  • Include small amounts of the healthier fats. Some fat in the diet is important for good health. Using a variety of healthier fats will achieve a good balance. Healthier fats include poly and monounsaturated margarines and oils such as canola or olive, fish, avocado, nuts and seeds. All dietary fat in excess can contribute to weight gain, so consume an amount that is suitable for you.
  • Choose high fibre foods. Fibre has many benefits for the body including keeping your bowels healthy, protecting against bowel cancer and lowering your BGLs and cholesterol levels. A high fibre meal also leaves you feeling fuller which can assist with weight loss. To improve your fibre intake choose wholegrain or high fibre breads and cereals, and plenty of vegetables, legumes and fruit.
  • A word on sugar. A myth that continues to surround diabetes is that the diet must be low-sugar or sugar-free. We now know that this is not the case as the GI has shown that some types of sugar, such as those found in fruit or milk, convert to glucose more slowly in the body. While it is still important to limit foods which are concentrated sources of sugar, or high in added refined sugar, (e.g. soft drinks, lollies and syrups), small amounts of sugar can be included as part of a lower fat, high fibre meal for people with diabetes. You can download a copy of the following information sheet – The Facts about Sugar 
  • Shopping tours. If you are finding the information on selecting healthy food options overwhelming you may want to attend one of our Healthy Shopping Tours. The tours (in the Sydney metropolitan and some regional areas) teach you how to read food labels and help make selecting healthy foods easier. For more information call Diabetes NSW on 1300 136 588

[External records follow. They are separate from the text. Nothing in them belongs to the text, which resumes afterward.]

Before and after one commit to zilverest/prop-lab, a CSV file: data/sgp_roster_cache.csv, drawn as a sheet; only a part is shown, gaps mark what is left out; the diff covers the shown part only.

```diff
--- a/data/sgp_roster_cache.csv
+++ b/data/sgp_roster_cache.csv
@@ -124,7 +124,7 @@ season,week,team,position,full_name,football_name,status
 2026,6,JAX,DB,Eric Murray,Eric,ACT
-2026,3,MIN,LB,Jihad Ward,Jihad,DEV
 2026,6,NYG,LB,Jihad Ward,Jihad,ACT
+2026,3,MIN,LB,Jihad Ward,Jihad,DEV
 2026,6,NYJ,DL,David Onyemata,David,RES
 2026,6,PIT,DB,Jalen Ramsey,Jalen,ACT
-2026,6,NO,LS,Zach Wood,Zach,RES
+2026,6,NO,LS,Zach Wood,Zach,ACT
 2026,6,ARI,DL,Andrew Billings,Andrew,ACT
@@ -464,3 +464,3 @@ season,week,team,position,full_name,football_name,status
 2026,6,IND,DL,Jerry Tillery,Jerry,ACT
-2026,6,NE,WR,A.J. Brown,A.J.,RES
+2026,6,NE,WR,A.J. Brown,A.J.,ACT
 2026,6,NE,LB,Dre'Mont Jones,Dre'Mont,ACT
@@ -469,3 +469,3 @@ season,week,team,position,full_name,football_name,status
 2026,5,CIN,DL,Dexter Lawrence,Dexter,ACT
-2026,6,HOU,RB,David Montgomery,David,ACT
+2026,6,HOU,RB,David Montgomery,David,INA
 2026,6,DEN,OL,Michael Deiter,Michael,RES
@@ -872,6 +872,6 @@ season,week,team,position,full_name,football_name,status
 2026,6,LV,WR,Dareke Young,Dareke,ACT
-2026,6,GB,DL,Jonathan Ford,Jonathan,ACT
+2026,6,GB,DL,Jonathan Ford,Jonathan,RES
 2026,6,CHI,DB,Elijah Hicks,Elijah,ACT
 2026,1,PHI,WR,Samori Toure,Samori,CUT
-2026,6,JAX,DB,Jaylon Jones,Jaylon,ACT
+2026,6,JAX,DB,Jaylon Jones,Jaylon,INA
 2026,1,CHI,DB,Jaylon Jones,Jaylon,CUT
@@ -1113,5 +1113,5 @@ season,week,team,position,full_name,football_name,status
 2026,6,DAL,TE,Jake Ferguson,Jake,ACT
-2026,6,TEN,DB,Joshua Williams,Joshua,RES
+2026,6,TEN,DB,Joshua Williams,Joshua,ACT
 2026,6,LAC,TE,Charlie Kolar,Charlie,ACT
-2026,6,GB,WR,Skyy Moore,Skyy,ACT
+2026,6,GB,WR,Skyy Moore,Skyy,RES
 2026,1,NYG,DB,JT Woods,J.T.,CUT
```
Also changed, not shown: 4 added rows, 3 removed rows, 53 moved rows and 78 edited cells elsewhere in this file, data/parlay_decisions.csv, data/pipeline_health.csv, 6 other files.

  • Being mindful of food. With so much emphasis on making the right food choices it is not uncommon for some people to start feeling anxious about what they eat. Be kind to yourself – it is a struggle to continually make the right choices and you are allowed to slip up occasionally. Please read our fact sheet on food and eating if you are becoming stressed over your eating habits. It also contains a food and mood diary that will help you track how your mood influences your food choices. You can then work with your health care team to reduce unhelpful or harmful food triggers. For a guide on losing weight and getting in shape read our less weight, healthier shape fact sheet.